World Poetry Day: 21 March 2021

What I say is: “Yay for this day”, becauseSunday 21 March is World Poetry Day!

This special day was adopted by UNESCO (United Nations Educational, Scientific and Cultural Organization) in 1999 to encourage and keep alive poetry and verse in its many forms and languages throughout the world. Poetry has been around since ancient times, with this form of expression being part of a rich oral history in many cultures. Today poetry can be as diverse and vibrant as the cultures that write, read and speak it, and even the simplest verse can be a catalyst for change in a community.  Just think how powerful the recital of “The Hill We Climb” by Amanda Gorman at President Joe Biden’s inauguration in January 2021 was, and you’ll get some sense of the power of poetry. Speaking before the inauguration, Amanda said: “Poetry is a weapon, it is an instrument of social change. Poetry is one of the most political arts out there.”

At Wellington City Libraries, 2021 has seen an exciting focus on children and youth poetry with our inaugural edition of Tūhono: A journal of poetry by children and teens / 2020 now out on the shelves and e-library for you to borrow. All the poems in this volume were written by Wellington kids and teens, with the poetry reflecting on ‘connection’ and what that means for them in these turbulent times. Some are inward looking, some look to the universe and the future. Some are sad, some are happy.
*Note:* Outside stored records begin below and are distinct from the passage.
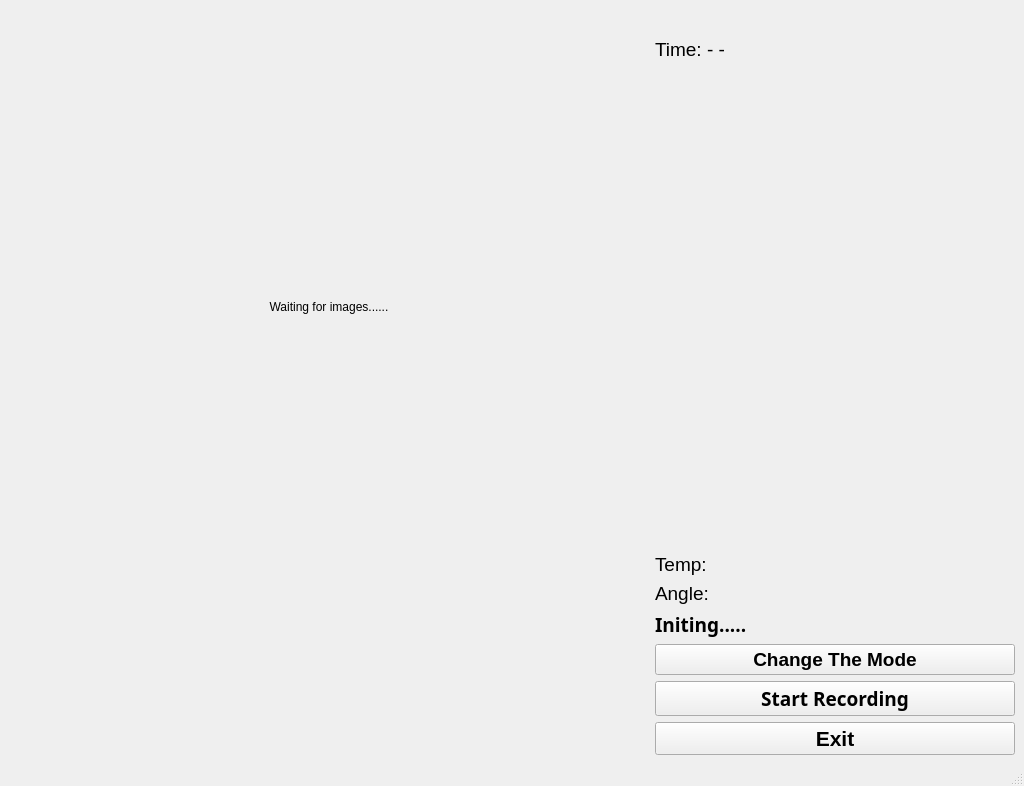
Before: the Qt Designer form QTViewer/mainwindow.ui in daijiaweicb/Outdoor-Photography-Helmet-with-Physical-Condition-Monitoring, drawn with Qt 5.
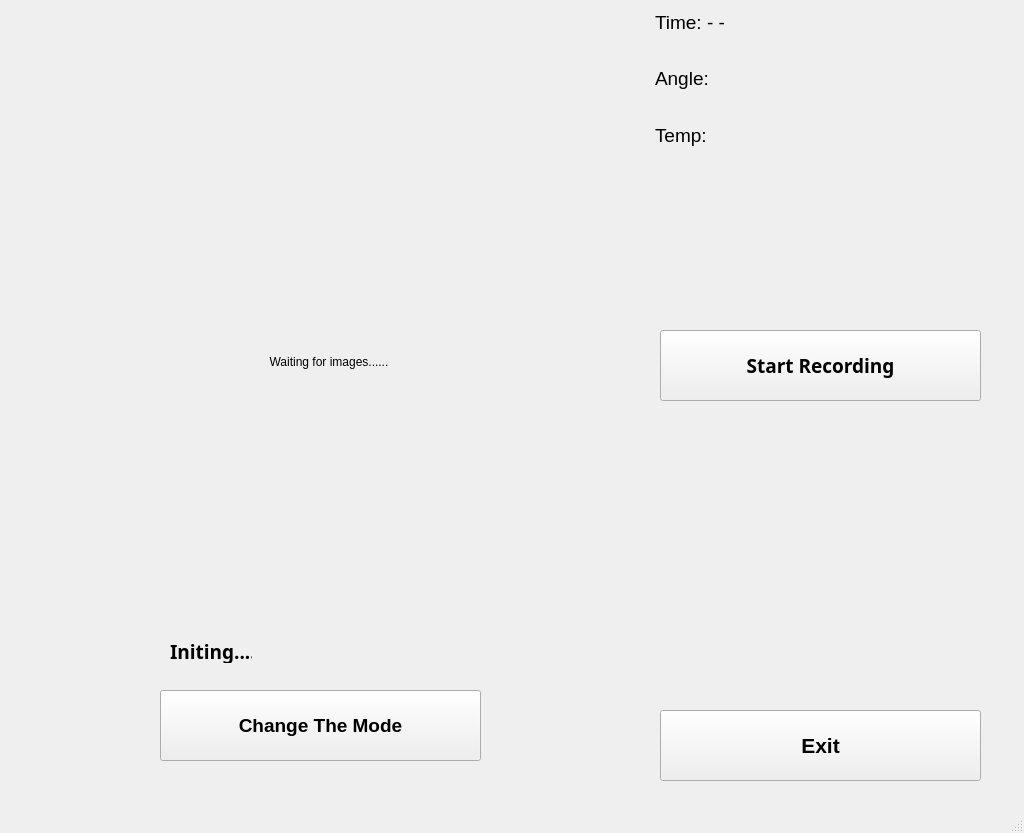
After: the same form once the commit is applied.

Commit message: optimise the label

```diff
--- a/QTViewer/mainwindow.ui
+++ b/QTViewer/mainwindow.ui
@@ -7,29 +7,22 @@
     <x>0</x>
     <y>0</y>
     <width>1024</width>
-    <height>600</height>
+    <height>833</height>
    </rect>
   </property>
   <property name="windowTitle">
    <string>MainWindow</string>
   </property>
   <widget class="QWidget" name="centralwidget">
-   <layout class="QFormLayout" name="formLayout">
-    <item row="0" column="0">
-     <widget class="QLabel" name="label_fati">
-      <property name="font">
-       <font>
-        <family>Ubuntu Sans</family>
-        <pointsize>13</pointsize>
-       </font>
-      </property>
-      <property name="text">
-       <string/>
-      </property>
-     </widget>
-    </item>
-    <item row="1" column="1">
      <widget class="QLabel" name="label_time">
+    <property name="geometry">
+     <rect>
+      <x>655</x>
+      <y>9</y>
+      <width>72</width>
+      <height>26</height>
+     </rect>
+    </property>
       <property name="font">
        <font>
         <family>System-ui</family>
@@ -40,9 +33,15 @@
        <string>Time: - -</string>
       </property>
      </widget>
-    </item>
-    <item row="2" column="0">
      <widget class="QLabel" name="label_video">
+    <property name="geometry">
+     <rect>
+      <x>9</x>
+      <y>122</y>
+      <width>640</width>
+      <height>480</height>
+     </rect>
+    </property>
       <property name="minimumSize">
        <size>
         <width>640</width>
@@ -64,35 +63,15 @@
        <set>Qt::AlignmentFlag::AlignCenter</set>
       </property>
      </widget>
-    </item>
-    <item row="3" column="1">
-     <widget class="QLabel" name="label_temp">
-      <property name="font">
-       <font>
-        <family>System-ui</family>
-        <pointsize>14</pointsize>
-       </font>
-      </property>
-      <property name="text">
-       <string>Temp: </string>
-      </property>
-     </widget>
-    </item>
-    <item row="5" column="1">
-     <widget class="QLabel" name="label_angle">
-      <property name="font">
-       <font>
-        <family>System-ui</family>
-        <pointsize>14</pointsize>
-       </font>
-      </property>
-      <property name="text">
-       <string>Angle:</string>
-      </property>
-     </widget>
-    </item>
-    <item row="6" column="1">
      <widget class="QLabel" name="label_status">
+    <property name="geometry">
+     <rect>
+      <x>170</x>
+      <y>640</y>
+      <width>82</width>
+      <height>23</height>
+     </rect>
+    </property>
       <property name="font">
        <font>
         <family>Ubuntu Sans</family>
@@ -110,9 +89,15 @@
        <string>Initing.....</string>
       </property>
      </widget>
-    </item>
-    <item row="8" column="1">
      <widget class="QPushButton" name="ChangeMode">
+    <property name="geometry">
+     <rect>
+      <x>160</x>
+      <y>690</y>
+      <width>321</width>
+      <height>71</height>
+     </rect>
+    </property>
       <property name="font">
        <font>
         <family>System-ui</family>
@@ -124,9 +109,15 @@
        <string>Change The Mode</string>
       </property>
      </widget>
-    </item>
-    <item row="10" column="1">
      <widget class="QPushButton" name="btn_record">
+    <property name="geometry">
+     <rect>
+      <x>660</x>
+      <y>330</y>
+      <width>321</width>
+      <height>71</height>
+     </rect>
+    </property>
       <property name="font">
        <font>
         <family>Ubuntu Sans</family>
@@ -138,9 +129,15 @@
        <string>Start Recording</string>
       </property>
      </widget>
-    </item>
-    <item row="11" column="1">
      <widget class="QPushButton" name="Exit">
+    <property name="geometry">
+     <rect>
+      <x>660</x>
+      <y>710</y>
+      <width>321</width>
+      <height>71</height>
+     </rect>
+    </property>
       <property name="font">
        <font>
         <family>System-ui</family>
@@ -156,8 +153,70 @@
        <bool>false</bool>
       </property>
      </widget>
-    </item>
-   </layout>
+   <widget class="QLabel" name="label_fati">
+    <property name="geometry">
+     <rect>
+      <x>9</x>
+      <y>9</y>
+      <width>640</width>
+      <height>50</height>
+     </rect>
+    </property>
+    <property name="font">
+     <font>
+      <family>Ubuntu Sans</family>
+      <pointsize>17</pointsize>
+      <bold>true</bold>
+     </font>
+    </property>
+    <property name="frameShadow">
+     <enum>QFrame::Shadow::Raised</enum>
+    </property>
+    <property name="text">
+     <string/>
+    </property>
+    <property name="alignment">
+     <set>Qt::AlignmentFlag::AlignCenter</set>
+    </property>
+   </widget>
+   <widget class="QLabel" name="label_angle">
+    <property name="geometry">
+     <rect>
+      <x>655</x>
+      <y>65</y>
+      <width>57</width>
+      <height>26</height>
+     </rect>
+    </property>
+    <property name="font">
+     <font>
+      <family>System-ui</family>
+      <pointsize>14</pointsize>
+     </font>
+    </property>
+    <property name="text">
+     <string>Angle:</string>
+    </property>
+   </widget>
+   <widget class="QLabel" name="label_temp">
+    <property name="geometry">
+     <rect>
+      <x>655</x>
+      <y>122</y>
+      <width>60</width>
+      <height>26</height>
+     </rect>
+    </property>
+    <property name="font">
+     <font>
+      <family>System-ui</family>
+      <pointsize>14</pointsize>
+     </font>
+    </property>
+    <property name="text">
+     <string>Temp: </string>
+    </property>
+   </widget>
   </widget>
   <widget class="QMenuBar" name="menubar">
    <property name="geometry">
```
Lines whose indentation alone changed are shown as unchanged. The commit also changes 1 other file.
Some are short and some are long, but all are about connection:

Book Jacket for: Tūhono. a journal of poetry by children and teens / 2020 :For connection you must first love
and create relationships.

Feel empathy, care
and show compassion to others.

Make a link,
Make a bond,
Make a friend.

You can’t make connections without people.

So love,
And share your love.

(By William, aged 8)

Verse is here for you
Just check our website for more
You will be amazed…

What is poetry? : the essential guide to reading & writing poems / Rosen, Michael
“A detailed and very personal guide to reading and writing poetry by one of the country’s leading children’s poets. Over many years as a working poet, Michael Rosen has thought a great deal about what poems are, what they can do and the pleasure that comes from writing and reading poetry. In this invaluable handbook, he shares this knowledge and experience in book form for the very first time. Starting with a detailed analysis of a number of classic poems, he offers a real “writer’s guide” to writing and performing poems, as well as a wealth of technical information and tips.” (Catalogue)

Feel a little : little poems about big feelings / Palmer, Jenny
“Feel A Little is a colourful, character-filled book about big feelings for little ones. Youth emotional and mental health are huge issues in our communities, with children maturing earlier and facing an isolating modern world with modern challenges. As a community we need to start focussing on understanding and encouraging communication around feelings from an early age – equipping children with the tools they need to best face the ups and downs (and in-betweens) of life. Parents, caregivers and educators need a variety of ways to encourage these conversations and the safe space of engaged reading together is a proven, effective beginning. Feel A Little creates poetic and imaginative word prompts and a visual language for emotions, providing a starting point for discussions that you can come back to again and again.” (Catalogue)

Tiger, tiger, burning bright!
“A breathtaking, illustrated anthology featuring an animal poem for every day of the year by award-winning artist, Britta Teckentrup.” (Adapted from Catalogue)

With my hands : poems about making things / VanDerwater, Amy Ludwig
“Brief, lively poems illustrated by a New York Times-bestselling duo invite young makers and artists to tap into creativity and enjoy the hands-on energy that comes from making things.” (Adapted from Catalogue)

Poems aloud / Coelho, Joseph
“A wittily illustrated anthology of poems, written to be read aloud. 20 poems arm children with techniques for lifting poetry off the page and performing with confidence. Poems are made to read OUT LOUD! There are tongue twisters, poems to project, poems to whisper, poems to make you laugh. There are poems to perform to a whole class and others to whisper in somebody’s ear.” (Catalogue)

100 best poems for children
“A collection of the very best poems for children, edited by Roger McGough.” (Adapted from Catalogue)